People shopping for risk groups (those most affected if they get the virus), others who leave notes in the elevator in case someone needs anything, messages of encouragement to people who get sick and are going through bad times.

Small positive gestures appear in large proportion and continue to grow, because in the end, the times of pandemic also serve to discover what is best within oneself.

From help to moments of fun

One thing is certain: everyone goes through isolation whichever way they can. It’s a matter of how one feels and can progress without having the same routine as before.

However, before getting used to the new scenario of being inside the house, there are people who make plans and complete their calendar. They are able to plan for themselves and for many other people, with options on how to spend days without getting bored. And that includes meetings with people you met online in places such as Skokka NZ.

Social networks show many examples of neighbours, whether they are musicians, singers, poets, or with any type of skill, that provide moments of fun to the people. Sometimes, there are even unusual situations, perhaps, quite fiery. Sleepover parties, dj’s, dancers, beautiful women showing their beauty out the windows. The truth is that there is a diversity of things to choose and have fun. 

Neighbourhood relations must be healthy and respectful. It is time to discover again something that had been lost, the ability to understand that the world is huge and there are all kinds of people and needs. It is also worth remembering that there is always a time to stop and rethink how to move forward.
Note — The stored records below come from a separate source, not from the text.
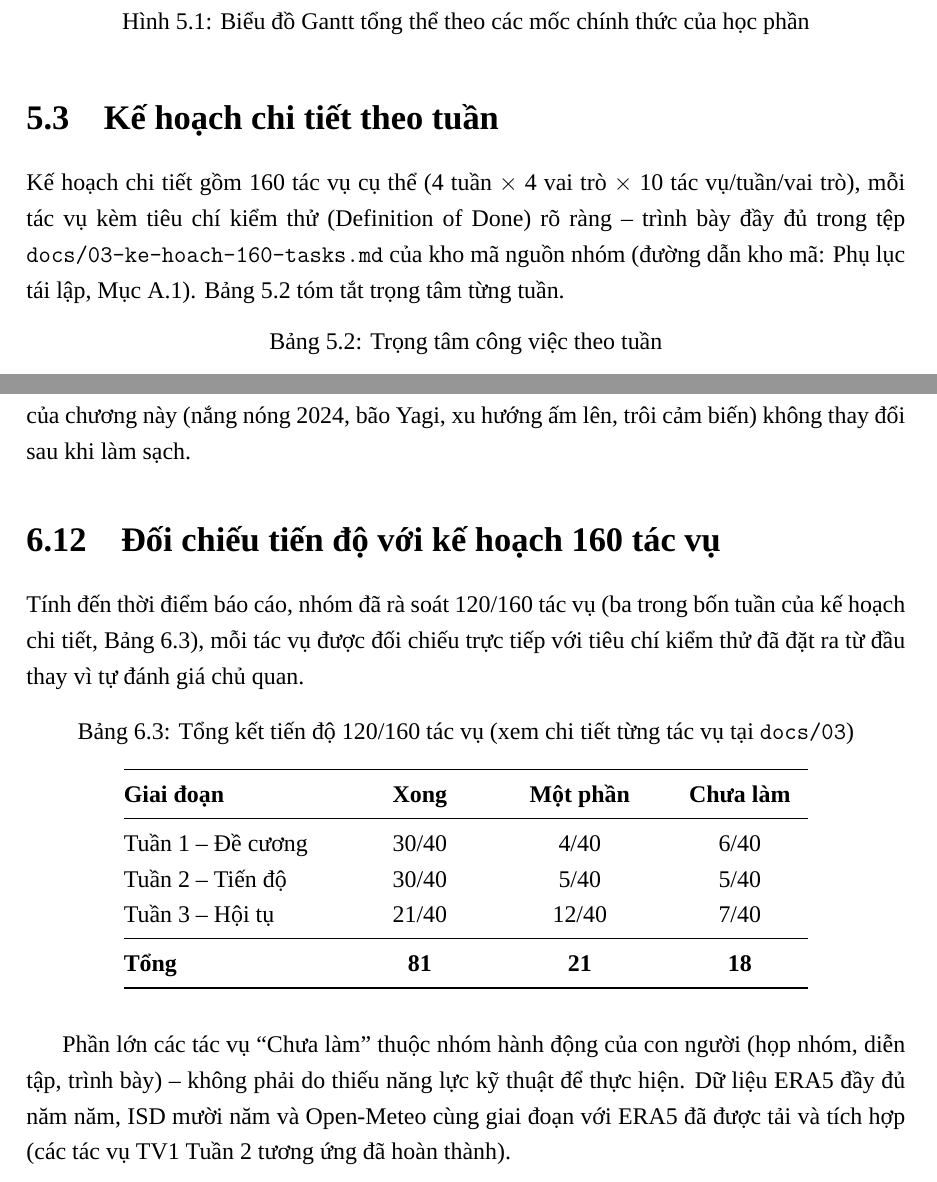
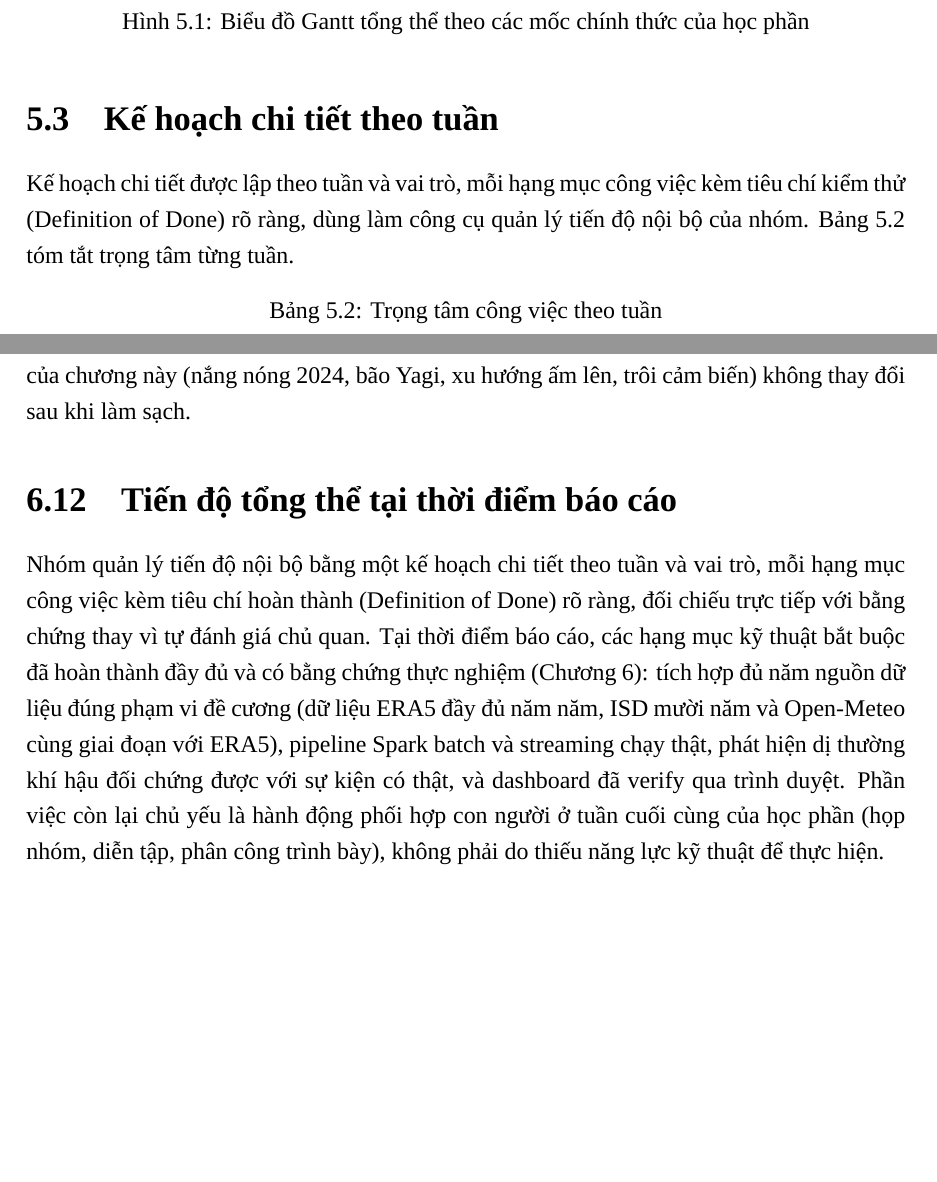
Before and after one commit to TatcataiTTN/IT5427-Nhom16-TichHopKhiTuong, a LaTeX thesis (report/final-report.tex): two parts of pages 21 and 31 of 41, joined at a grey line, cut so that both start at the same text, the shorter picture padded with empty space. Compiled offline with XeLaTeX; a missing font is replaced by an installed copy or a similar font.

Commit message:
Bo khung '160 tac vu' noi bo khoi bao cao/slide chinh thuc nop
Theo gop y: ke hoach 160 tac vu (docs/03) chi la cong cu quan ly noi bo
cua nhom, khong nen dua ra nhu mot chi so duoc cham/trinh bay chinh
thuc truoc hoi dong.

Bao cao:
- Chuong 5: bo cau "160 tac vu cu the (4 tuan x 4 vai tro x 10 tac
  vu/tuan/vai tro)" va duong dan truc tiep toi docs/03-ke-hoach-160-tasks.md,
  giu lai y niem Definition of Done (van la thuc hanh tot).
- Chuong 6: doi ten muc "Doi chieu tien do voi ke hoach 160 tac vu"
  thanh "Tien do tong the tai thoi diem bao cao", bo bang dem
  81/21/18 tac vu theo tuan, giu lai noi dung huu ich (viec con lai
  chu yeu la phoi hop con nguoi, khong phai thieu nang luc ky thuat).

Slide: doi ten muc 1 tu "Tong ket tien do 160 tac vu" thanh "Tong ket
ket qua chung" (agenda, section divider); bo han 1 frame bang dem tac
vu theo tuan (81/120); slide ket luan cuoi doi tu bignum "81/120 tac
vu" sang "5/5 muc tieu do duoc dat", khop voi bang muc tieu moi them
trong bao cao.

Da kiem: bien dich xelatex sach ca 2 file (bao cao 41 trang, slide 30
trang, giam 1 trang do bo 1 frame), render anh kiem tra cac trang doi.
76 test nhanh van pass (khong dung code).

```diff
--- a/report/final-report.tex
+++ b/report/final-report.tex
@@ -473,7 +473,7 @@ Kế hoạch bám sát đúng năm mốc chính thức của học phần, khôn
 
 \section{Kế hoạch chi tiết theo tuần}
 
-Kế hoạch chi tiết gồm 160 tác vụ cụ thể (4 tuần $\times$ 4 vai trò $\times$ 10 tác vụ/tuần/vai trò), mỗi tác vụ kèm tiêu chí kiểm thử (Definition of Done) rõ ràng -- trình bày đầy đủ trong tệp \texttt{docs/03-ke-hoach-160-tasks.md} của kho mã nguồn nhóm (đường dẫn kho mã: Phụ lục tái lập, Mục A.1). Bảng~\ref{tab:weeks} tóm tắt trọng tâm từng tuần.
+Kế hoạch chi tiết được lập theo tuần và vai trò, mỗi hạng mục công việc kèm tiêu chí kiểm thử (Definition of Done) rõ ràng, dùng làm công cụ quản lý tiến độ nội bộ của nhóm. Bảng~\ref{tab:weeks} tóm tắt trọng tâm từng tuần.
 
 \begin{table}[H]
 \centering
@@ -776,32 +776,17 @@ parser cũ: ở các trạm có cột TAVG, những ngày thiếu TAVG nhưng đ
 trống -- sửa lại giúp tỷ lệ thiếu nhiệt độ của GHCN giảm từ 4,1\% xuống 0,3\%. Các kết luận chính của
 chương này (nắng nóng 2024, bão Yagi, xu hướng ấm lên, trôi cảm biến) không thay đổi sau khi làm sạch.
 
-\section{Đối chiếu tiến độ với kế hoạch 160 tác vụ}
+\section{Tiến độ tổng thể tại thời điểm báo cáo}
 
-Tính đến thời điểm báo cáo, nhóm đã rà soát 120/160 tác vụ (ba trong bốn tuần của kế hoạch chi
-tiết, Bảng~\ref{tab:final-progress}), mỗi tác vụ được đối chiếu trực tiếp với tiêu chí kiểm thử đã
-đặt ra từ đầu thay vì tự đánh giá chủ quan.
-
-\begin{table}[H]
-\centering
-\caption{Tổng kết tiến độ 120/160 tác vụ (xem chi tiết từng tác vụ tại \texttt{docs/03})}
-\label{tab:final-progress}
-\begin{tabular}{@{}L{3.6cm}C{2.4cm}C{2.4cm}C{2.4cm}@{}}
-\toprule
-\textbf{Giai đoạn} & \textbf{Xong} & \textbf{Một phần} & \textbf{Chưa làm} \\
-\midrule
-Tuần 1 -- Đề cương & 30/40 & 4/40 & 6/40 \\
-Tuần 2 -- Tiến độ & 30/40 & 5/40 & 5/40 \\
-Tuần 3 -- Hội tụ & 21/40 & 12/40 & 7/40 \\
-\midrule
-\textbf{Tổng} & \textbf{81} & \textbf{21} & \textbf{18} \\
-\bottomrule
-\end{tabular}
-\end{table}
-
-Phần lớn các tác vụ ``Chưa làm'' thuộc nhóm hành động của con người (họp nhóm, diễn tập, trình bày)
--- không phải do thiếu năng lực kỹ thuật để thực hiện. Dữ liệu ERA5 đầy đủ năm năm, ISD mười năm và
-Open-Meteo cùng giai đoạn với ERA5 đã được tải và tích hợp (các tác vụ TV1 Tuần~2 tương ứng đã hoàn thành).
+Nhóm quản lý tiến độ nội bộ bằng một kế hoạch chi tiết theo tuần và vai trò, mỗi hạng mục công việc
+kèm tiêu chí hoàn thành (Definition of Done) rõ ràng, đối chiếu trực tiếp với bằng chứng thay vì tự
+đánh giá chủ quan. Tại thời điểm báo cáo, các hạng mục kỹ thuật bắt buộc đã hoàn thành đầy đủ và có
+bằng chứng thực nghiệm (Chương~6): tích hợp đủ năm nguồn dữ liệu đúng phạm vi đề cương (dữ liệu ERA5
+đầy đủ năm năm, ISD mười năm và Open-Meteo cùng giai đoạn với ERA5), pipeline Spark batch và
+streaming chạy thật, phát hiện dị thường khí hậu đối chứng được với sự kiện có thật, và dashboard đã
+verify qua trình duyệt. Phần việc còn lại chủ yếu là hành động phối hợp con người ở tuần cuối cùng
+của học phần (họp nhóm, diễn tập, phân công trình bày), không phải do thiếu năng lực kỹ thuật để
+thực hiện.
 
 % ==========================================================
 \chapter{Đóng góp dự kiến}
```
Also changed, not shown: slides/final-defense.tex (+5 -24 lines), report/final-report.pdf, slides/final-defense.pdf.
Mick Pachollihttp://www.tagg.com.au
Mick created TAGG - The Alternative Gig Guide in 1979 with Helmut Katterl, the world's first real Street Magazine. He had been involved with his fathers publishing business, Toorak Times and associated publications since 1972.  Mick was also involved in Melbourne's music scene for a number of years opening venues, discovering and managing bands and providing information and support for the industry. Mick has also created a number of local festivals and is involved in not for profit and supporting local charities.